*The problem*: With the pictures set aside, write out all of the data exactly as it stands.
___
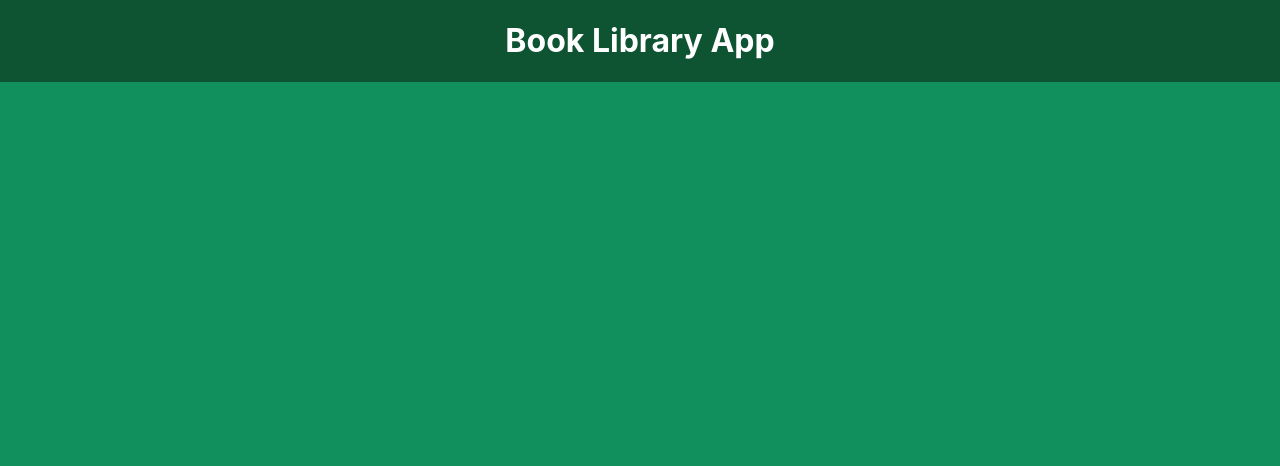
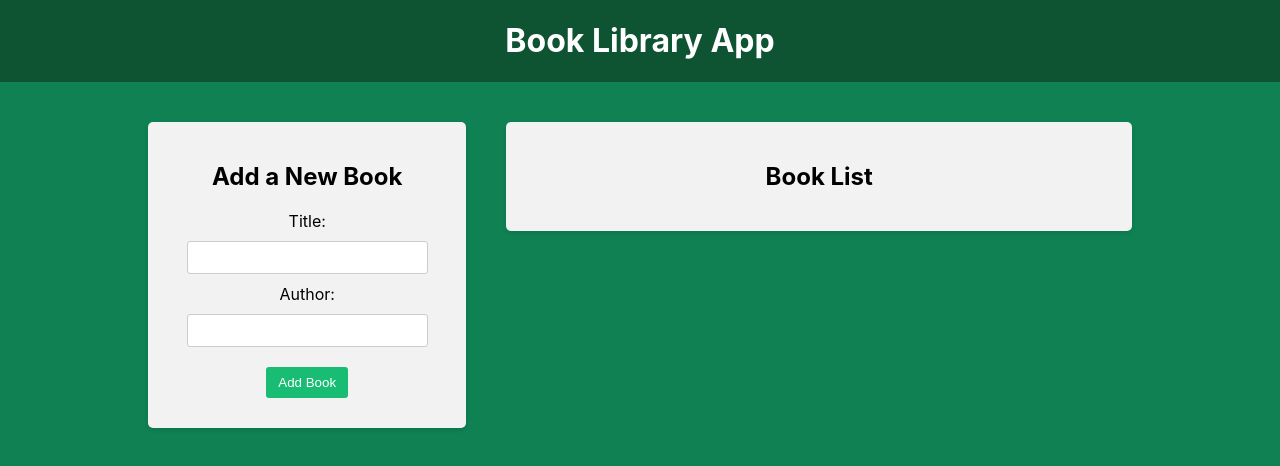
Before and after one commit to OlegParamey/front-endMiniProjects, a React (Create React App) app in the folder react-projects/30-react-redux/frontend/: page / in a window 1280 px wide. Shown: the top 466 px of the page. Built offline with nearby package versions, Linux system fonts and the light colour scheme.

Commit message:
added BookForm BookList and Filter components

```diff
--- a/react-projects/30-react-redux/frontend/src/App.js
+++ b/react-projects/30-react-redux/frontend/src/App.js
@@ -1,3 +1,6 @@
+import BookForm from './components/BookForm/BookForm'
+import BookList from './components/BookList/BookList'
+//import Filter from './components/Filter/Filter'
 import './App.css'
 
 function App() {
@@ -6,6 +9,15 @@
       <header className="app-header">
         <h1>Book Library App</h1>
       </header>
+      <main className="app-main">
+        <div className="app-left-column">
+          <BookForm />
+        </div>
+        <div className="app-right-column">
+          {/*<Filter />*/}
+          <BookList />
+        </div>
+      </main>
     </div>
   )
 }
--- /dev/null
+++ b/react-projects/30-react-redux/frontend/src/components/BookForm/BookForm.css
@@ -0,0 +1,48 @@
+.book-form {
+  width: 100%;
+}
+
+.book-form label {
+  display: block;
+  width: 100%;
+  text-align: center;
+  margin-bottom: 10px;
+}
+
+.book-form input {
+  width: 80%;
+  padding: 8px;
+  margin-bottom: 10px;
+  border: 1px solid #ccc;
+  border-radius: 3px;
+}
+
+.book-form button {
+  background-color: #18bd73;
+  color: #fff;
+  padding: 8px 12px;
+  border: none;
+  border-radius: 3px;
+  cursor: pointer;
+  margin: 10px;
+  transition: background-color 0.3s ease;
+}
+
+.book-form button:hover {
+  background-color: #00873d;
+}
+
+.book-form .spinner {
+  animation: spinner 1s infinite linear;
+  margin-left: 10px;
+}
+
+@keyframes spinner {
+  from {
+    transform: rotate(0deg);
+  }
+
+  to {
+    transform: rotate(360deg);
+  }
+}
--- /dev/null
+++ b/react-projects/30-react-redux/frontend/src/components/BookForm/BookForm.js
@@ -0,0 +1,46 @@
+import './BookForm.css'
+import { useState } from 'react'
+
+function BookForm() {
+  const [title, setTitle] = useState('')
+  const [author, setAuthor] = useState('')
+
+  function handleSubmit(event) {
+    event.preventDefault()
+
+    if (title && author) {
+      //dispatch action
+      setAuthor('')
+      setTitle('')
+    }
+  }
+
+  return (
+    <div className="app-block book-form">
+      <h2>Add a New Book</h2>
+      <form onSubmit={handleSubmit}>
+        <div>
+          <label htmlFor="title">Title: </label>
+          <input
+            type="text"
+            id="title"
+            value={title}
+            onChange={(e) => setTitle(e.target.value)}
+          ></input>
+        </div>
+        <div>
+          <label htmlFor="author">Author: </label>
+          <input
+            type="text"
+            id="author"
+            value={author}
+            onChange={(e) => setAuthor(e.target.value)}
+          ></input>
+        </div>
+        <button type="submit">Add Book</button>
+      </form>
+    </div>
+  )
+}
+
+export default BookForm
--- /dev/null
+++ b/react-projects/30-react-redux/frontend/src/components/BookList/BookList.css
@@ -0,0 +1,61 @@
+.book-list ul {
+    padding: 0;
+    margin: 20px -20px;
+    list-style: none;
+}
+
+.book-list li {
+    display: flex;
+    justify-content: space-between;
+    align-items: center;
+    width: auto;
+    padding: 10px 20px;
+    border-bottom: 1px solid #ccc;
+    background-color: #fff;
+    list-style-type: none;
+}
+
+.book-list li:nth-child(even) {
+    background-color: #f2f2f2;
+}
+
+.book-list li:hover {
+    background-color: #dbe4f8;
+}
+
+.book-list button {
+    background-color: #fff;
+    color: red;
+    border: 1px solid red;
+    padding: 8px 12px;
+    border-radius: 3px;
+    cursor: pointer;
+    transition: background-color 0.3s ease;
+}
+
+.book-list button:hover {
+    background-color: #fdd;
+}
+
+.book-list .highlight {
+    background-color: #ff0;
+}
+
+.book-list .book-info {
+    flex: 1;
+    text-align: left;
+}
+
+.book-list .book-actions {
+    display: flex;
+    align-items: center;
+}
+
+.book-list .star-icon {
+    width: 24px;
+    height: 24px;
+    margin: 0 20px;
+    cursor: pointer;
+    transition: color 0.3s ease;
+    color: #fca510;
+}
--- /dev/null
+++ b/react-projects/30-react-redux/frontend/src/components/BookList/BookList.js
@@ -0,0 +1,11 @@
+import './BookList.css'
+
+function BookList() {
+  return (
+    <div className="app-block book-list">
+      <h2>Book List</h2>
+    </div>
+  )
+}
+
+export default BookList
--- /dev/null
+++ b/react-projects/30-react-redux/frontend/src/components/Filter/Filter.css
@@ -0,0 +1,50 @@
+.filter-row {
+    display: flex;
+    justify-content: space-between;
+    align-items: center;
+}
+
+.filter-group {
+    flex: 1;
+    text-align: center;
+}
+
+.filter input[type='text'] {
+    width: 80%;
+    padding: 8px;
+    border: 1px solid #ccc;
+    border-radius: 3px;
+}
+
+.filter button {
+    background-color: #007bff;
+    color: #fff;
+    padding: 8px 12px;
+    border: none;
+    border-radius: 3px;
+    cursor: pointer;
+    margin: 10px;
+    transition: background-color 0.3s ease;
+}
+
+.filter button:hover {
+    background-color: #0056b3;
+}
+
+@media screen and (max-width: 1024px) {
+    .filter-row {
+        flex-direction: column;
+        align-items: stretch;
+    }
+
+    .filter-group {
+        width: 100%;
+        margin: auto;
+        margin-bottom: 10px;
+    }
+
+    .filter button {
+        margin: 10px auto 0;
+        max-width: 50%;
+    }
+}
--- /dev/null
+++ b/react-projects/30-react-redux/frontend/src/components/Filter/Filter.js
@@ -0,0 +1,11 @@
+import './Filter.css'
+
+function Filter() {
+  return (
+    <div className="app-block filter">
+      <h2>Filters</h2>
+    </div>
+  )
+}
+
+export default Filter
--- a/react-projects/30-react-redux/frontend/src/index.css
+++ b/react-projects/30-react-redux/frontend/src/index.css
@@ -5,7 +5,7 @@
     sans-serif;
   -webkit-font-smoothing: antialiased;
   -moz-osx-font-smoothing: grayscale;
-  background-color: #118f5c;
+  background-color: #0f8153;
 }
 
 code {
```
___
*Result*:
Before and after one commit to OlegParamey/front-endMiniProjects, a React (Create React App) app in the folder react-projects/30-react-redux/frontend/: page / in a window 1280 px wide. Shown: the top 466 px of the page. Built offline with nearby package versions, Linux system fonts and the light colour scheme.

Commit message:
added BookForm BookList and Filter components

```diff
--- a/react-projects/30-react-redux/frontend/src/App.js
+++ b/react-projects/30-react-redux/frontend/src/App.js
@@ -1,3 +1,6 @@
+import BookForm from './components/BookForm/BookForm'
+import BookList from './components/BookList/BookList'
+//import Filter from './components/Filter/Filter'
 import './App.css'
 
 function App() {
@@ -6,6 +9,15 @@
       <header className="app-header">
         <h1>Book Library App</h1>
       </header>
+      <main className="app-main">
+        <div className="app-left-column">
+          <BookForm />
+        </div>
+        <div className="app-right-column">
+          {/*<Filter />*/}
+          <BookList />
+        </div>
+      </main>
     </div>
   )
 }
--- /dev/null
+++ b/react-projects/30-react-redux/frontend/src/components/BookForm/BookForm.css
@@ -0,0 +1,48 @@
+.book-form {
+  width: 100%;
+}
+
+.book-form label {
+  display: block;
+  width: 100%;
+  text-align: center;
+  margin-bottom: 10px;
+}
+
+.book-form input {
+  width: 80%;
+  padding: 8px;
+  margin-bottom: 10px;
+  border: 1px solid #ccc;
+  border-radius: 3px;
+}
+
+.book-form button {
+  background-color: #18bd73;
+  color: #fff;
+  padding: 8px 12px;
+  border: none;
+  border-radius: 3px;
+  cursor: pointer;
+  margin: 10px;
+  transition: background-color 0.3s ease;
+}
+
+.book-form button:hover {
+  background-color: #00873d;
+}
+
+.book-form .spinner {
+  animation: spinner 1s infinite linear;
+  margin-left: 10px;
+}
+
+@keyframes spinner {
+  from {
+    transform: rotate(0deg);
+  }
+
+  to {
+    transform: rotate(360deg);
+  }
+}
--- /dev/null
+++ b/react-projects/30-react-redux/frontend/src/components/BookForm/BookForm.js
@@ -0,0 +1,46 @@
+import './BookForm.css'
+import { useState } from 'react'
+
+function BookForm() {
+  const [title, setTitle] = useState('')
+  const [author, setAuthor] = useState('')
+
+  function handleSubmit(event) {
+    event.preventDefault()
+
+    if (title && author) {
+      //dispatch action
+      setAuthor('')
+      setTitle('')
+    }
+  }
+
+  return (
+    <div className="app-block book-form">
+      <h2>Add a New Book</h2>
+      <form onSubmit={handleSubmit}>
+        <div>
+          <label htmlFor="title">Title: </label>
+          <input
+            type="text"
+            id="title"
+            value={title}
+            onChange={(e) => setTitle(e.target.value)}
+          ></input>
+        </div>
+        <div>
+          <label htmlFor="author">Author: </label>
+          <input
+            type="text"
+            id="author"
+            value={author}
+            onChange={(e) => setAuthor(e.target.value)}
+          ></input>
+        </div>
+        <button type="submit">Add Book</button>
+      </form>
+    </div>
+  )
+}
+
+export default BookForm
--- /dev/null
+++ b/react-projects/30-react-redux/frontend/src/components/BookList/BookList.css
@@ -0,0 +1,61 @@
+.book-list ul {
+    padding: 0;
+    margin: 20px -20px;
+    list-style: none;
+}
+
+.book-list li {
+    display: flex;
+    justify-content: space-between;
+    align-items: center;
+    width: auto;
+    padding: 10px 20px;
+    border-bottom: 1px solid #ccc;
+    background-color: #fff;
+    list-style-type: none;
+}
+
+.book-list li:nth-child(even) {
+    background-color: #f2f2f2;
+}
+
+.book-list li:hover {
+    background-color: #dbe4f8;
+}
+
+.book-list button {
+    background-color: #fff;
+    color: red;
+    border: 1px solid red;
+    padding: 8px 12px;
+    border-radius: 3px;
+    cursor: pointer;
+    transition: background-color 0.3s ease;
+}
+
+.book-list button:hover {
+    background-color: #fdd;
+}
+
+.book-list .highlight {
+    background-color: #ff0;
+}
+
+.book-list .book-info {
+    flex: 1;
+    text-align: left;
+}
+
+.book-list .book-actions {
+    display: flex;
+    align-items: center;
+}
+
+.book-list .star-icon {
+    width: 24px;
+    height: 24px;
+    margin: 0 20px;
+    cursor: pointer;
+    transition: color 0.3s ease;
+    color: #fca510;
+}
--- /dev/null
+++ b/react-projects/30-react-redux/frontend/src/components/BookList/BookList.js
@@ -0,0 +1,11 @@
+import './BookList.css'
+
+function BookList() {
+  return (
+    <div className="app-block book-list">
+      <h2>Book List</h2>
+    </div>
+  )
+}
+
+export default BookList
--- /dev/null
+++ b/react-projects/30-react-redux/frontend/src/components/Filter/Filter.css
@@ -0,0 +1,50 @@
+.filter-row {
+    display: flex;
+    justify-content: space-between;
+    align-items: center;
+}
+
+.filter-group {
+    flex: 1;
+    text-align: center;
+}
+
+.filter input[type='text'] {
+    width: 80%;
+    padding: 8px;
+    border: 1px solid #ccc;
+    border-radius: 3px;
+}
+
+.filter button {
+    background-color: #007bff;
+    color: #fff;
+    padding: 8px 12px;
+    border: none;
+    border-radius: 3px;
+    cursor: pointer;
+    margin: 10px;
+    transition: background-color 0.3s ease;
+}
+
+.filter button:hover {
+    background-color: #0056b3;
+}
+
+@media screen and (max-width: 1024px) {
+    .filter-row {
+        flex-direction: column;
+        align-items: stretch;
+    }
+
+    .filter-group {
+        width: 100%;
+        margin: auto;
+        margin-bottom: 10px;
+    }
+
+    .filter button {
+        margin: 10px auto 0;
+        max-width: 50%;
+    }
+}
--- /dev/null
+++ b/react-projects/30-react-redux/frontend/src/components/Filter/Filter.js
@@ -0,0 +1,11 @@
+import './Filter.css'
+
+function Filter() {
+  return (
+    <div className="app-block filter">
+      <h2>Filters</h2>
+    </div>
+  )
+}
+
+export default Filter
--- a/react-projects/30-react-redux/frontend/src/index.css
+++ b/react-projects/30-react-redux/frontend/src/index.css
@@ -5,7 +5,7 @@
     sans-serif;
   -webkit-font-smoothing: antialiased;
   -moz-osx-font-smoothing: grayscale;
-  background-color: #118f5c;
+  background-color: #0f8153;
 }
 
 code {
```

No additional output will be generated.